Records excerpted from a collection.
************
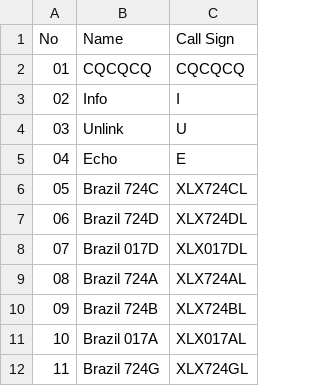
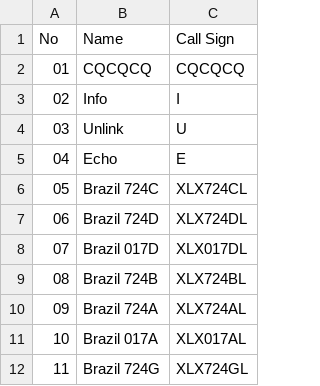
Before and after one commit to Gruppio/DStar-Reflectors, a CSV file: UR_CALLS/BR.csv, drawn as a sheet.

```diff
--- a/UR_CALLS/BR.csv
+++ b/UR_CALLS/BR.csv
@@ -8,4 +8,4 @@ No,Name,Call Sign
 07,Brazil 017D,XLX017DL
-08,Brazil 724A,XLX724AL
-09,Brazil 724B,XLX724BL
+08,Brazil 724B,XLX724BL
+09,Brazil 724A,XLX724AL
 10,Brazil 017A,XLX017AL
```
Also changed, not shown: UR_CALLS/AT.csv, UR_CALLS/AU.csv, 24 other files.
************
WHAT NEEDS TO BE DONE.
Above are records with pictures; repeat the records exactly and leave the pictures out.

ANSWER BOX.
Before and after one commit to Gruppio/DStar-Reflectors, a CSV file: UR_CALLS/BR.csv, drawn as a sheet.

```diff
--- a/UR_CALLS/BR.csv
+++ b/UR_CALLS/BR.csv
@@ -8,4 +8,4 @@ No,Name,Call Sign
 07,Brazil 017D,XLX017DL
-08,Brazil 724A,XLX724AL
-09,Brazil 724B,XLX724BL
+08,Brazil 724B,XLX724BL
+09,Brazil 724A,XLX724AL
 10,Brazil 017A,XLX017AL
```
Also changed, not shown: UR_CALLS/AT.csv, UR_CALLS/AU.csv, 24 other files.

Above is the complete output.